I gave him your description through my broken voice. “She’s a black and white border collie, 2 years old, on the smaller side.” He asked your name and that’s when I really lost it. He told me, “We’ll call if she shows up or we hear from somebody.” I could hear the reassurance in his voice, but it still didn’t comfort me.
I had to call mom. Who else could I call? I knew she would ask me why I left you out. She would ask, “How did you forget?” She loves you too.
I told her the truth, that I was too busy doing other things. My mind was lost somewhere between the internet and washing clothes. I cried and couldn’t sit still. I wasn’t breathing right. I paced around the house.
We probably had about forty five minutes of daylight left. I began thinking about the boy that showed up late one night last fall and asked us if he could look around our property for his dog. That night I was thinking, “that poor guy.” Now, I might be in those shoes.
As my mind kept analyzing what to do next, mom was talking into the phone, but I was barely processing anything she was saying. I couldn’t concentrate. Every word went in one ear and out the other.
I started thinking about what life would be like without you. I’d miss your herding behaviors around the house. You wouldn’t be at my feet anymore. No more hugs and smiles. You’re the only dog I know that truly smiles.
As I stood in the hallway with my back to the door, I began to put my shoes back on. I was going to have to drive some more. I wasn’t coming back home without you. I had plans to start asking door to door.

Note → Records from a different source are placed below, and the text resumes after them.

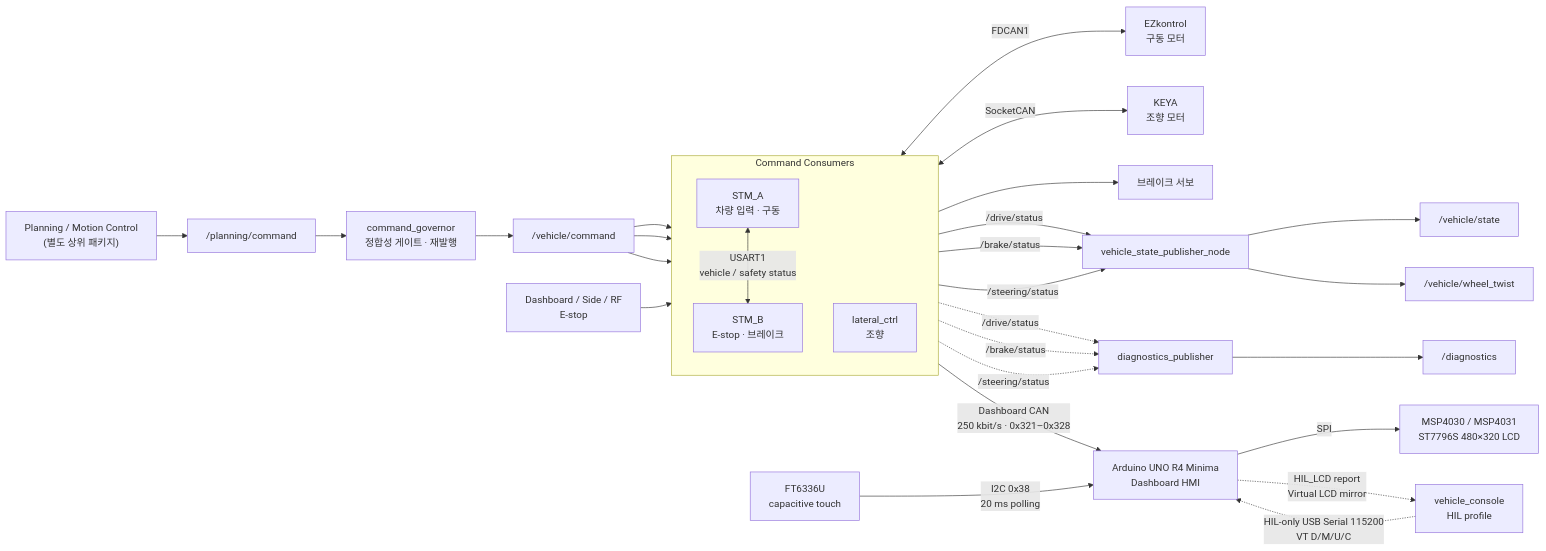
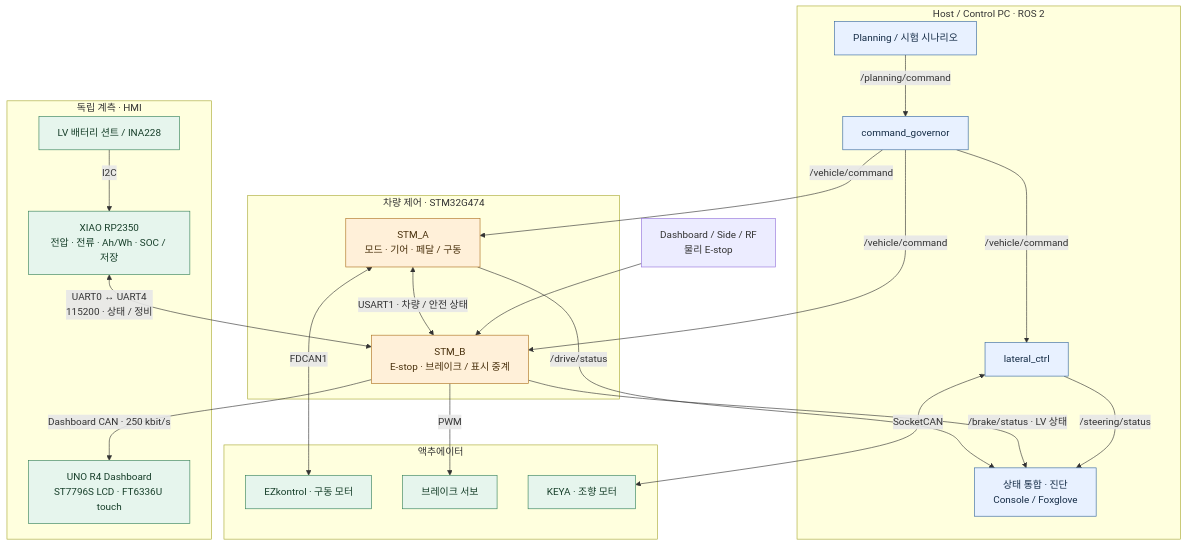
One commit to shinjuyeop/Control changed the first of 3 diagrams in docs/ARCHITECTURE.md. Above: the diagram before and after it, drawn with Mermaid. The commit also changed other lines of this file and 22 other files, not shown here.

First line of the commit message:
docs(control): refresh RP2350 architecture and streamline vehicle runbook

````diff
--- a/docs/ARCHITECTURE.md
+++ b/docs/ARCHITECTURE.md
@@ -21,54 +19,49 @@
 ```mermaid
-flowchart LR
-    Planning["Planning / Motion Control<br/>(별도 상위 패키지)"]
-    PlanCmd["/planning/command"]
-    Governor["command_governor<br/>정합성 게이트 · 재발행"]
-    Command["/vehicle/command"]
-
-    subgraph Consumers["Command Consumers"]
-        direction TB
-        STMA["STM_A<br/>차량 입력 · 구동"]
-        STMB["STM_B<br/>E-stop · 브레이크"]
-        Steering["lateral_ctrl<br/>조향"]
+flowchart TB
+    subgraph Host["Host / Control PC · ROS 2"]
+        Planning["Planning / 시험 시나리오"]
+        Governor["command_governor"]
+        Steering["lateral_ctrl"]
+        Observe["상태 통합 · 진단<br/>Console / Foxglove"]
+        Planning -->|"/planning/command"| Governor
+        Governor -->|"/vehicle/command"| Steering
     end
 
-    Drive["EZkontrol<br/>구동 모터"]
-    Keya["KEYA<br/>조향 모터"]
-    Estop["Dashboard / Side / RF<br/>E-stop"]
-    Servo["브레이크 서보"]
-    Fusion["vehicle_state_publisher_node"]
-    State["/vehicle/state"]
-    WheelTwist["/vehicle/wheel_twist"]
-    Diagnostics["diagnostics_publisher"]
-    DiagnosticTopic["/diagnostics"]
-    UNO["Arduino UNO R4 Minima<br/>Dashboard HMI"]
-    LCD["MSP4030 / MSP4031<br/>ST7796S 480×320 LCD"]
-    Touch["FT6336U<br/>capacitive touch"]
-    HilConsole["vehicle_console<br/>HIL profile"]
+    subgraph Control["차량 제어 · STM32G474"]
+        A["STM_A<br/>모드 · 기어 · 페달 / 구동"]
+        B["STM_B<br/>E-stop · 브레이크 / 표시 중계"]
+        A <-->|"USART1 · 차량 / 안전 상태"| B
+    end
 
-    Planning --> PlanCmd
-    PlanCmd --> Governor
-    Governor --> Command
-    Command --> STMA
-    Command --> STMB
-    Command --> Steering
-    STMA <-->|"USART1<br/>vehicle / safety status"| STMB
-    STMA <-->|"FDCAN1"| Drive
-    Steering <-->|"SocketCAN"| Keya
-    Estop --> STMB
-    STMB --> Servo
-    STMA -->|"/drive/status"| Fusion
-    STMB -->|"/brake/status"| Fusion
-    Steering -->|"/steering/status"| Fusion
-    Fusion --> State
-    Fusion --> WheelTwist
-    STMA -.->|"/drive/status"| Diagnostics
-    STMB -.->|"/brake/status"| Diagnostics
-    Steering -.->|"/steering/status"| Diagnostics
-    Diagnostics --> DiagnosticTopic
-    STMB -->|"Dashboard CAN<br/>250 kbit/s · 0x321–0x328"| UNO
-    UNO -->|"SPI"| LCD
-    Touch -->|"I2C 0x38<br/>20 ms polling"| UNO
-    HilConsole -.->|"HIL-only USB Serial 115200<br/>VT D/M/U/C"| UNO
-    UNO -.->|"HIL_LCD report<br/>Virtual LCD mirror"| HilConsole
+    subgraph Outputs["액추에이터"]
+        EZ["EZkontrol · 구동 모터"]
+        Brake["브레이크 서보"]
+        KEYA["KEYA · 조향 모터"]
+    end
+
+    subgraph Meter["독립 계측 · HMI"]
+        INA["LV 배터리 션트 / INA228"]
+        RP["XIAO RP2350<br/>전압 · 전류 · Ah/Wh · SOC / 저장"]
+        UNO["UNO R4 Dashboard<br/>ST7796S LCD · FT6336U touch"]
+        INA -->|"I2C"| RP
+    end
+
+    EStop["Dashboard / Side / RF<br/>물리 E-stop"] --> B
+    Governor -->|"/vehicle/command"| A
+    Governor -->|"/vehicle/command"| B
+    A <-->|"FDCAN1"| EZ
+    B -->|"PWM"| Brake
+    Steering <-->|"SocketCAN"| KEYA
+    A -->|"/drive/status"| Observe
+    B -->|"/brake/status · LV 상태"| Observe
+    Steering -->|"/steering/status"| Observe
+    RP <-->|"UART0 ↔ UART4<br/>115200 · 상태 / 정비"| B
+    B -->|"Dashboard CAN · 250 kbit/s"| UNO
+
+    classDef host fill:#e8f1ff,stroke:#3567a0,color:#142b45
+    classDef controller fill:#fff0d9,stroke:#ad7020,color:#49300c
+    classDef peripheral fill:#e6f5ed,stroke:#35815a,color:#163e29
+    class Planning,Governor,Steering,Observe host
+    class A,B controller
+    class INA,RP,UNO,EZ,Brake,KEYA peripheral
 ```
````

I went to open the door and there you were. I could see you standing just behind the glass in the door. My heart dropped into my stomach. I let out a long sigh.
You were so dirty and had icicles hanging off your fur. While I’d been panicking, you were running free and having the time of your life. I knew you must’ve been swimming in the ditch. I bet it was really fun for you, all that freedom.
When I brought you in and saw the mess, I knew it would take hours to get you clean. You had burrs throughout your whole coat of fur. You were shaking and breathing hard. I was so happy to see you. I wasn’t mad at you.
I put you in the tub and began cleaning you up. I continued to cry and was still very angry with myself. I thanked God repeatedly for helping you find your way home. It was a close call and it was going to take me awhile to get over this, even though you were home. I was so thankful.
I enjoyed every minute of grooming you that day. I appreciated every second of it. I stopped to reflect on just how much you meant to me. I reminded myself that this incident could never happen again.
Every time I bathe you, I think about that day, the day we almost lost you. I won’t ever forget it, Cynder Rae. I’m not going to screw up like that again. I’ll be sure to remember your Frisbee time from now on too.